START Data under study
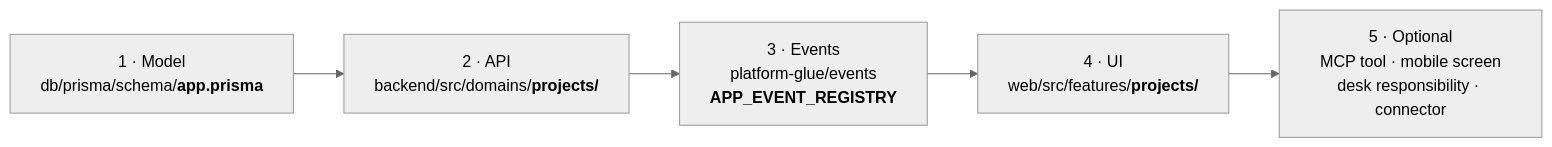
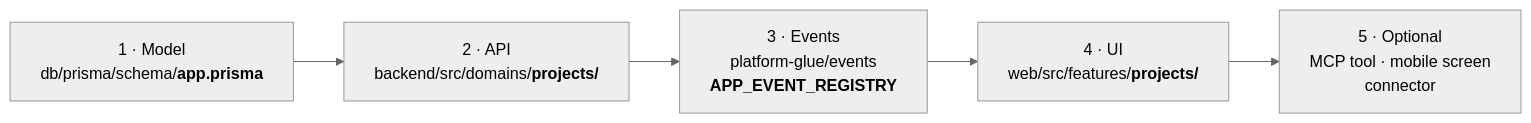
The second of 2 diagrams in README.md (ajaynarang/app-foundation), drawn with Mermaid (neutral theme) before and after one commit. The commit also changed other lines of this file and 22 other files, not shown here.

Commit message:
Name everything Desk brings outside its folder in a manifest that apply-feature.mjs strips, and guard it with optional-features.spec.ts

````diff
--- a/README.md
+++ b/README.md
@@ -112,10 +120,10 @@
 ```mermaid
 flowchart LR
     schema["1 · Model<br/>db/prisma/schema/<b>app.prisma</b>"]
     domain["2 · API<br/>backend/src/domains/<b>projects/</b>"]
     events["3 · Events<br/>platform-glue/events<br/><b>APP_EVENT_REGISTRY</b>"]
     feature["4 · UI<br/>web/src/features/<b>projects/</b>"]
-    extras["5 · Optional<br/>MCP tool · mobile screen<br/>desk responsibility · connector"]
+    extras["5 · Optional<br/>MCP tool · mobile screen<br/>connector"]
 
     schema --> domain --> events --> feature --> extras
 ```
````
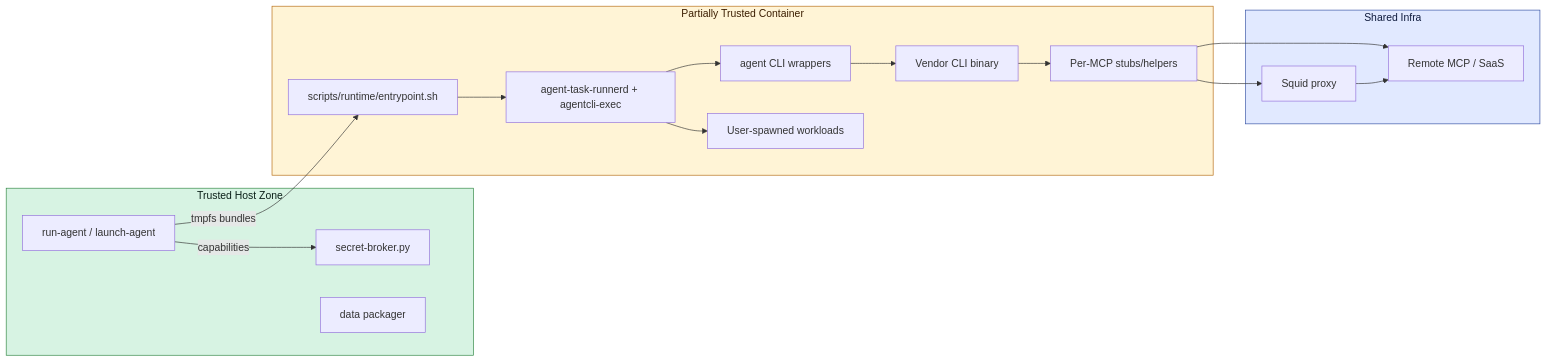
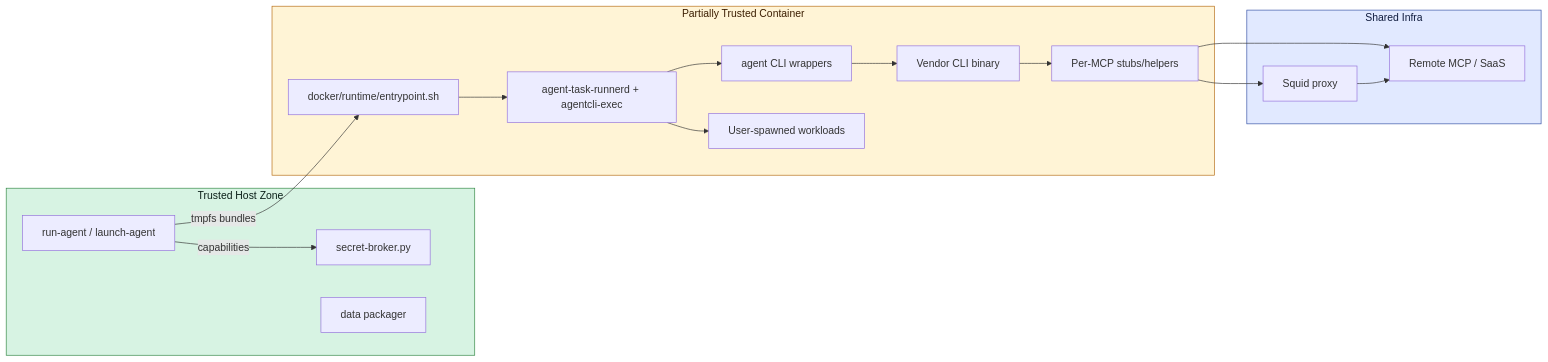
Before and after one commit to novotnyllc/ContainAI: the first of 5 diagrams in docs/secret-credential-security-review.md, drawn with Mermaid. The commit also changed other lines of this file and 85 other files, not shown here.

````diff
--- a/docs/secret-credential-security-review.md
+++ b/docs/secret-credential-security-review.md
@@ -38,37 +38,37 @@
 ```mermaid
 flowchart LR
     subgraph HostTrusted[Trusted Host Zone]
         LA[run-agent / launch-agent]
         BR[secret-broker.py]
         PKG[data packager]
     end
 
     subgraph ContainerSemi[Partially Trusted Container]
-        EP[scripts/runtime/entrypoint.sh]
+        EP[docker/runtime/entrypoint.sh]
         ATR[agent-task-runnerd + agentcli-exec]
         WR[agent CLI wrappers]
         VC[Vendor CLI binary]
         ST[Per-MCP stubs/helpers]
         UD[User-spawned workloads]
     end
 
     subgraph Shared[Shared Infra]
         SQ[Squid proxy]
         REM[Remote MCP / SaaS]
     end
 
     LA -- capabilities --> BR
     LA -- tmpfs bundles --> EP
     EP --> ATR
     ATR --> WR --> VC
     VC --> ST --> REM
     ATR --> UD
     ST --> SQ --> REM
 
     classDef trusted fill:#d7f3e3,stroke:#2e8540,stroke-width:1px,color:#0a1f18;
     classDef partial fill:#fff4d6,stroke:#b4690e,stroke-width:1px,color:#3b1d00;
     classDef shared fill:#e1e9ff,stroke:#304ea3,stroke-width:1px,color:#0f1b3d;
     class HostTrusted trusted;
     class ContainerSemi partial;
     class Shared shared;
 ```
````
END Data under study
§ Task statement
Where the records above contain a line with "ATR[agent-task-runnerd + agentcli-exec]", repeat that line and each later line through the end, exactly, and nothing more.

§ Solution for this exercise
         ATR[agent-task-runnerd + agentcli-exec]
         WR[agent CLI wrappers]
         VC[Vendor CLI binary]
         ST[Per-MCP stubs/helpers]
         UD[User-spawned workloads]
     end
 
     subgraph Shared[Shared Infra]
         SQ[Squid proxy]
         REM[Remote MCP / SaaS]
     end
 
     LA -- capabilities --> BR
     LA -- tmpfs bundles --> EP
     EP --> ATR
     ATR --> WR --> VC
     VC --> ST --> REM
     ATR --> UD
     ST --> SQ --> REM
 
     classDef trusted fill:#d7f3e3,stroke:#2e8540,stroke-width:1px,color:#0a1f18;
     classDef partial fill:#fff4d6,stroke:#b4690e,stroke-width:1px,color:#3b1d00;
     classDef shared fill:#e1e9ff,stroke:#304ea3,stroke-width:1px,color:#0f1b3d;
     class HostTrusted trusted;
     class ContainerSemi partial;
     class Shared shared;
 ```
````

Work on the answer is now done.